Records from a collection
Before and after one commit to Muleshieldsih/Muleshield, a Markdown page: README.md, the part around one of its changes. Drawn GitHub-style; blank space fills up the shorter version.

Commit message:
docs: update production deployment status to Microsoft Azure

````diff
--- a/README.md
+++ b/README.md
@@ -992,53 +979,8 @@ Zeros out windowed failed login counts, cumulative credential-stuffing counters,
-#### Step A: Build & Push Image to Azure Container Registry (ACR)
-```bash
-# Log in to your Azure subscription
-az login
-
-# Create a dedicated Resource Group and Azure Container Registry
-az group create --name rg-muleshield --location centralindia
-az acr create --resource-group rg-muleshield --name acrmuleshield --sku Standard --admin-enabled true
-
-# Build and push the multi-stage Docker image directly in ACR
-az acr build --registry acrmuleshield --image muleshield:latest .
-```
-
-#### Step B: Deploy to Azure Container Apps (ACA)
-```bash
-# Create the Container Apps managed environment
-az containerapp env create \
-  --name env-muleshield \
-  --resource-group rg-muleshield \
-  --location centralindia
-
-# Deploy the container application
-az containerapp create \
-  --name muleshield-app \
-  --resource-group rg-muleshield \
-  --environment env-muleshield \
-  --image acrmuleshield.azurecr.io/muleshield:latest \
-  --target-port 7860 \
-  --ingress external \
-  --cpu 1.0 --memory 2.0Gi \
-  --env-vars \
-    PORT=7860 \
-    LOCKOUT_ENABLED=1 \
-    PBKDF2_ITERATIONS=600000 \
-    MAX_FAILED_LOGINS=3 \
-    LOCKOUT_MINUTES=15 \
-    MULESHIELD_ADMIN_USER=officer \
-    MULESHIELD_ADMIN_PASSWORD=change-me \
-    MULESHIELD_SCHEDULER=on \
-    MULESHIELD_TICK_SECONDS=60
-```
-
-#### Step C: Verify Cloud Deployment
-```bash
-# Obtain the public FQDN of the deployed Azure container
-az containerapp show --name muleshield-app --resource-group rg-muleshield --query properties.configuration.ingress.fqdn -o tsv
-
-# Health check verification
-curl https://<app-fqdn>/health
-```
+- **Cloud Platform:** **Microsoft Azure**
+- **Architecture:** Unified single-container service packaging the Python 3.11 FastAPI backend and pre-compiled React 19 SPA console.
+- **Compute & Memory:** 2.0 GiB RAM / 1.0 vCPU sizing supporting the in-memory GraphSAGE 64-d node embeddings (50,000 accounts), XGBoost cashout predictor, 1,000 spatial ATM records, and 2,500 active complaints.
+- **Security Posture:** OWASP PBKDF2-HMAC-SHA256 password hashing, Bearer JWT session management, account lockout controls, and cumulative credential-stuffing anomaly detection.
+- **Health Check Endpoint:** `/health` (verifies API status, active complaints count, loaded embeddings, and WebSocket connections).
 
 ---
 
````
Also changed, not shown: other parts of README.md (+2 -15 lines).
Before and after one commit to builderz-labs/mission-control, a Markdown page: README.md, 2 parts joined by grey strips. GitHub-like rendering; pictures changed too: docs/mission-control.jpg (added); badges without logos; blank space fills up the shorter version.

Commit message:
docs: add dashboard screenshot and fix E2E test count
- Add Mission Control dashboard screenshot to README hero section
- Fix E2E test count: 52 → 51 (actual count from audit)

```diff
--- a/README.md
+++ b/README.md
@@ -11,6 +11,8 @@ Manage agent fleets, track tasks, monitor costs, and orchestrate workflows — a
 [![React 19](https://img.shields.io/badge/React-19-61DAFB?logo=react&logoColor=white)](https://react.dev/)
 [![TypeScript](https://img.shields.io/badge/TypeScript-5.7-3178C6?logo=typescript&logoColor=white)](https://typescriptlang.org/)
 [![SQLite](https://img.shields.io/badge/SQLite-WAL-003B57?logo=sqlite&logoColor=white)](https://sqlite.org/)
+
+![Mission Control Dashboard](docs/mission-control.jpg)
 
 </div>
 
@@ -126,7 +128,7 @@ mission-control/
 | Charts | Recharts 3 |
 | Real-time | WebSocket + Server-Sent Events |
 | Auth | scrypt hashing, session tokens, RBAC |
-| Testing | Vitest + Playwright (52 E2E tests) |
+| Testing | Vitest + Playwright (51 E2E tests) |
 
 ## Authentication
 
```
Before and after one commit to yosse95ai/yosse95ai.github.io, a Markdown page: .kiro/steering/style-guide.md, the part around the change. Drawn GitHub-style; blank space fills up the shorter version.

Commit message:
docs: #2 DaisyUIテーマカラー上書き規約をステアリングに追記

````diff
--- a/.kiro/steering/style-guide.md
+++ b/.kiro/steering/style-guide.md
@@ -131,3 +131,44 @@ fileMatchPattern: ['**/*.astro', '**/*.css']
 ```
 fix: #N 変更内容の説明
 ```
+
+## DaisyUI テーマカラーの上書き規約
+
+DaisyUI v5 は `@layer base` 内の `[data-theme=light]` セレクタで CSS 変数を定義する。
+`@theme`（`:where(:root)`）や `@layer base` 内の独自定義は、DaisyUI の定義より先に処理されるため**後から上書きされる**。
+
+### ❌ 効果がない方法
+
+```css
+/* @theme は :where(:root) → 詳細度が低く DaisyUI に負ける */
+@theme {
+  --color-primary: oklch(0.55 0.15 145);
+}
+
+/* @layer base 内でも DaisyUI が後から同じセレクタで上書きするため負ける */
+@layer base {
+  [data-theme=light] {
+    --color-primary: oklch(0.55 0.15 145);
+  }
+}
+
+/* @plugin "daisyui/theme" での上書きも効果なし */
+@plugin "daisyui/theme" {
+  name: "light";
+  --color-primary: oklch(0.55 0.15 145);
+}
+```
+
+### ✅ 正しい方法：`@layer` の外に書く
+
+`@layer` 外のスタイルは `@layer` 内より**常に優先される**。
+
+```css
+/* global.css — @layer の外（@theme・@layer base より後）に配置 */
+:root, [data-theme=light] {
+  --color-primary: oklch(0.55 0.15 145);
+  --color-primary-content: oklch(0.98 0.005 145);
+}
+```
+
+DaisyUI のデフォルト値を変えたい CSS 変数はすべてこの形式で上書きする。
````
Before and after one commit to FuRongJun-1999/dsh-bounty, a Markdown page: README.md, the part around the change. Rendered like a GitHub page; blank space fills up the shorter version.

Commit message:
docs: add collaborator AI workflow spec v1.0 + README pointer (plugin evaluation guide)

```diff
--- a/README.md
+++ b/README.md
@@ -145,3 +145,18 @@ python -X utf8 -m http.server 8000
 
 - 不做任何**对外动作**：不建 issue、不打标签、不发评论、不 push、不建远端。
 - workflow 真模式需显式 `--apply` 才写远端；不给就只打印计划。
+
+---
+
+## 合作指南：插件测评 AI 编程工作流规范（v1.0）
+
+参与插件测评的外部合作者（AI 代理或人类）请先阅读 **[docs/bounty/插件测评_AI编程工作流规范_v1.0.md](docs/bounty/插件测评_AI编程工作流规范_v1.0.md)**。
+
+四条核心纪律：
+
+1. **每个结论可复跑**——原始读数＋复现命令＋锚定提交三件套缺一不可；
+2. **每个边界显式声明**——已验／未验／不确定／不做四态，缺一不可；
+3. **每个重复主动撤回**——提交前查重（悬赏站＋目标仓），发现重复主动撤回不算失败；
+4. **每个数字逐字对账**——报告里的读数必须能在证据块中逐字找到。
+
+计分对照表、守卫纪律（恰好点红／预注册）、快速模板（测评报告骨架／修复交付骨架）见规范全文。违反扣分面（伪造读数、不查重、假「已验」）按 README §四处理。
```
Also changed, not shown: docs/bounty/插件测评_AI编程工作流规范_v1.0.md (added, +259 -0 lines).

**What to work on:** Starting at the top of the records, copy every line exactly.

**Your response:**
Before and after one commit to Muleshieldsih/Muleshield, a Markdown page: README.md, the part around one of its changes. Drawn GitHub-style; blank space fills up the shorter version.

Commit message:
docs: update production deployment status to Microsoft Azure

````diff
--- a/README.md
+++ b/README.md
@@ -992,53 +979,8 @@ Zeros out windowed failed login counts, cumulative credential-stuffing counters,
-#### Step A: Build & Push Image to Azure Container Registry (ACR)
-```bash
-# Log in to your Azure subscription
-az login
-
-# Create a dedicated Resource Group and Azure Container Registry
-az group create --name rg-muleshield --location centralindia
-az acr create --resource-group rg-muleshield --name acrmuleshield --sku Standard --admin-enabled true
-
-# Build and push the multi-stage Docker image directly in ACR
-az acr build --registry acrmuleshield --image muleshield:latest .
-```
-
-#### Step B: Deploy to Azure Container Apps (ACA)
-```bash
-# Create the Container Apps managed environment
-az containerapp env create \
-  --name env-muleshield \
-  --resource-group rg-muleshield \
-  --location centralindia
-
-# Deploy the container application
-az containerapp create \
-  --name muleshield-app \
-  --resource-group rg-muleshield \
-  --environment env-muleshield \
-  --image acrmuleshield.azurecr.io/muleshield:latest \
-  --target-port 7860 \
-  --ingress external \
-  --cpu 1.0 --memory 2.0Gi \
-  --env-vars \
-    PORT=7860 \
-    LOCKOUT_ENABLED=1 \
-    PBKDF2_ITERATIONS=600000 \
-    MAX_FAILED_LOGINS=3 \
-    LOCKOUT_MINUTES=15 \
-    MULESHIELD_ADMIN_USER=officer \
-    MULESHIELD_ADMIN_PASSWORD=change-me \
-    MULESHIELD_SCHEDULER=on \
-    MULESHIELD_TICK_SECONDS=60
-```
-
-#### Step C: Verify Cloud Deployment
-```bash
-# Obtain the public FQDN of the deployed Azure container
-az containerapp show --name muleshield-app --resource-group rg-muleshield --query properties.configuration.ingress.fqdn -o tsv
-
-# Health check verification
-curl https://<app-fqdn>/health
-```
+- **Cloud Platform:** **Microsoft Azure**
+- **Architecture:** Unified single-container service packaging the Python 3.11 FastAPI backend and pre-compiled React 19 SPA console.
+- **Compute & Memory:** 2.0 GiB RAM / 1.0 vCPU sizing supporting the in-memory GraphSAGE 64-d node embeddings (50,000 accounts), XGBoost cashout predictor, 1,000 spatial ATM records, and 2,500 active complaints.
+- **Security Posture:** OWASP PBKDF2-HMAC-SHA256 password hashing, Bearer JWT session management, account lockout controls, and cumulative credential-stuffing anomaly detection.
+- **Health Check Endpoint:** `/health` (verifies API status, active complaints count, loaded embeddings, and WebSocket connections).
 
 ---
 
````
Also changed, not shown: other parts of README.md (+2 -15 lines).
Before and after one commit to builderz-labs/mission-control, a Markdown page: README.md, 2 parts joined by grey strips. GitHub-like rendering; pictures changed too: docs/mission-control.jpg (added); badges without logos; blank space fills up the shorter version.

Commit message:
docs: add dashboard screenshot and fix E2E test count
- Add Mission Control dashboard screenshot to README hero section
- Fix E2E test count: 52 → 51 (actual count from audit)

```diff
--- a/README.md
+++ b/README.md
@@ -11,6 +11,8 @@ Manage agent fleets, track tasks, monitor costs, and orchestrate workflows — a
 [![React 19](https://img.shields.io/badge/React-19-61DAFB?logo=react&logoColor=white)](https://react.dev/)
 [![TypeScript](https://img.shields.io/badge/TypeScript-5.7-3178C6?logo=typescript&logoColor=white)](https://typescriptlang.org/)
 [![SQLite](https://img.shields.io/badge/SQLite-WAL-003B57?logo=sqlite&logoColor=white)](https://sqlite.org/)
+
+![Mission Control Dashboard](docs/mission-control.jpg)
 
 </div>
 
@@ -126,7 +128,7 @@ mission-control/
 | Charts | Recharts 3 |
 | Real-time | WebSocket + Server-Sent Events |
 | Auth | scrypt hashing, session tokens, RBAC |
-| Testing | Vitest + Playwright (52 E2E tests) |
+| Testing | Vitest + Playwright (51 E2E tests) |
 
 ## Authentication
 
```
Before and after one commit to yosse95ai/yosse95ai.github.io, a Markdown page: .kiro/steering/style-guide.md, the part around the change. Drawn GitHub-style; blank space fills up the shorter version.

Commit message:
docs: #2 DaisyUIテーマカラー上書き規約をステアリングに追記

````diff
--- a/.kiro/steering/style-guide.md
+++ b/.kiro/steering/style-guide.md
@@ -131,3 +131,44 @@ fileMatchPattern: ['**/*.astro', '**/*.css']
 ```
 fix: #N 変更内容の説明
 ```
+
+## DaisyUI テーマカラーの上書き規約
+
+DaisyUI v5 は `@layer base` 内の `[data-theme=light]` セレクタで CSS 変数を定義する。
+`@theme`（`:where(:root)`）や `@layer base` 内の独自定義は、DaisyUI の定義より先に処理されるため**後から上書きされる**。
+
+### ❌ 効果がない方法
+
+```css
+/* @theme は :where(:root) → 詳細度が低く DaisyUI に負ける */
+@theme {
+  --color-primary: oklch(0.55 0.15 145);
+}
+
+/* @layer base 内でも DaisyUI が後から同じセレクタで上書きするため負ける */
+@layer base {
+  [data-theme=light] {
+    --color-primary: oklch(0.55 0.15 145);
+  }
+}
+
+/* @plugin "daisyui/theme" での上書きも効果なし */
+@plugin "daisyui/theme" {
+  name: "light";
+  --color-primary: oklch(0.55 0.15 145);
+}
+```
+
+### ✅ 正しい方法：`@layer` の外に書く
+
+`@layer` 外のスタイルは `@layer` 内より**常に優先される**。
+
+```css
+/* global.css — @layer の外（@theme・@layer base より後）に配置 */
+:root, [data-theme=light] {
+  --color-primary: oklch(0.55 0.15 145);
+  --color-primary-content: oklch(0.98 0.005 145);
+}
+```
+
+DaisyUI のデフォルト値を変えたい CSS 変数はすべてこの形式で上書きする。
````
Before and after one commit to FuRongJun-1999/dsh-bounty, a Markdown page: README.md, the part around the change. Rendered like a GitHub page; blank space fills up the shorter version.

Commit message:
docs: add collaborator AI workflow spec v1.0 + README pointer (plugin evaluation guide)

```diff
--- a/README.md
+++ b/README.md
@@ -145,3 +145,18 @@ python -X utf8 -m http.server 8000
 
 - 不做任何**对外动作**：不建 issue、不打标签、不发评论、不 push、不建远端。
 - workflow 真模式需显式 `--apply` 才写远端；不给就只打印计划。
+
+---
+
+## 合作指南：插件测评 AI 编程工作流规范（v1.0）
+
+参与插件测评的外部合作者（AI 代理或人类）请先阅读 **[docs/bounty/插件测评_AI编程工作流规范_v1.0.md](docs/bounty/插件测评_AI编程工作流规范_v1.0.md)**。
+
+四条核心纪律：
+
+1. **每个结论可复跑**——原始读数＋复现命令＋锚定提交三件套缺一不可；
+2. **每个边界显式声明**——已验／未验／不确定／不做四态，缺一不可；
+3. **每个重复主动撤回**——提交前查重（悬赏站＋目标仓），发现重复主动撤回不算失败；
+4. **每个数字逐字对账**——报告里的读数必须能在证据块中逐字找到。
+
+计分对照表、守卫纪律（恰好点红／预注册）、快速模板（测评报告骨架／修复交付骨架）见规范全文。违反扣分面（伪造读数、不查重、假「已验」）按 README §四处理。
```
Also changed, not shown: docs/bounty/插件测评_AI编程工作流规范_v1.0.md (added, +259 -0 lines).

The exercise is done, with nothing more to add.